◆ **Problem**: Copy out the entries that follow exactly, leaving every picture behind.

◆ **Data excerpts**:
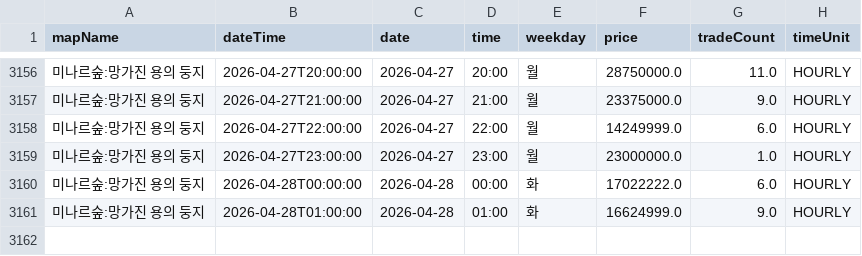
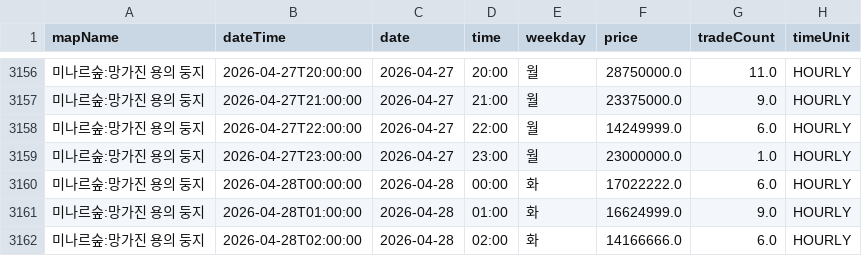
Before and after one commit to gjunil603/mashop-dashboard, a CSV file: data/maps/미나르숲_망가진_용의_둥지/history.csv, drawn as a sheet; only a part is shown, gaps mark what is left out; the diff names each change by its address in the sheet, - before the commit and + after, or states it on an @@ line.

```diff
--- a/data/maps/미나르숲_망가진_용의_둥지/history.csv
+++ b/data/maps/미나르숲_망가진_용의_둥지/history.csv
+row 3162: 미나르숲:망가진 용의 둥지 | 2026-04-28T02:00:00 | 2026-04-28 | 02:00 | 화 | 14166666.0 | 6.0 | HOURLY
```
Also changed, not shown: data/maps/미나르숲_남겨진_용의_둥지/history.csv, data/maps/아쿠아로드_깊은_바다_협곡2/history.csv, 3 other files.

◆ **Written reply**:
Before and after one commit to gjunil603/mashop-dashboard, a CSV file: data/maps/미나르숲_망가진_용의_둥지/history.csv, drawn as a sheet; only a part is shown, gaps mark what is left out; the diff names each change by its address in the sheet, - before the commit and + after, or states it on an @@ line.

```diff
--- a/data/maps/미나르숲_망가진_용의_둥지/history.csv
+++ b/data/maps/미나르숲_망가진_용의_둥지/history.csv
+row 3162: 미나르숲:망가진 용의 둥지 | 2026-04-28T02:00:00 | 2026-04-28 | 02:00 | 화 | 14166666.0 | 6.0 | HOURLY
```
Also changed, not shown: data/maps/미나르숲_남겨진_용의_둥지/history.csv, data/maps/아쿠아로드_깊은_바다_협곡2/history.csv, 3 other files.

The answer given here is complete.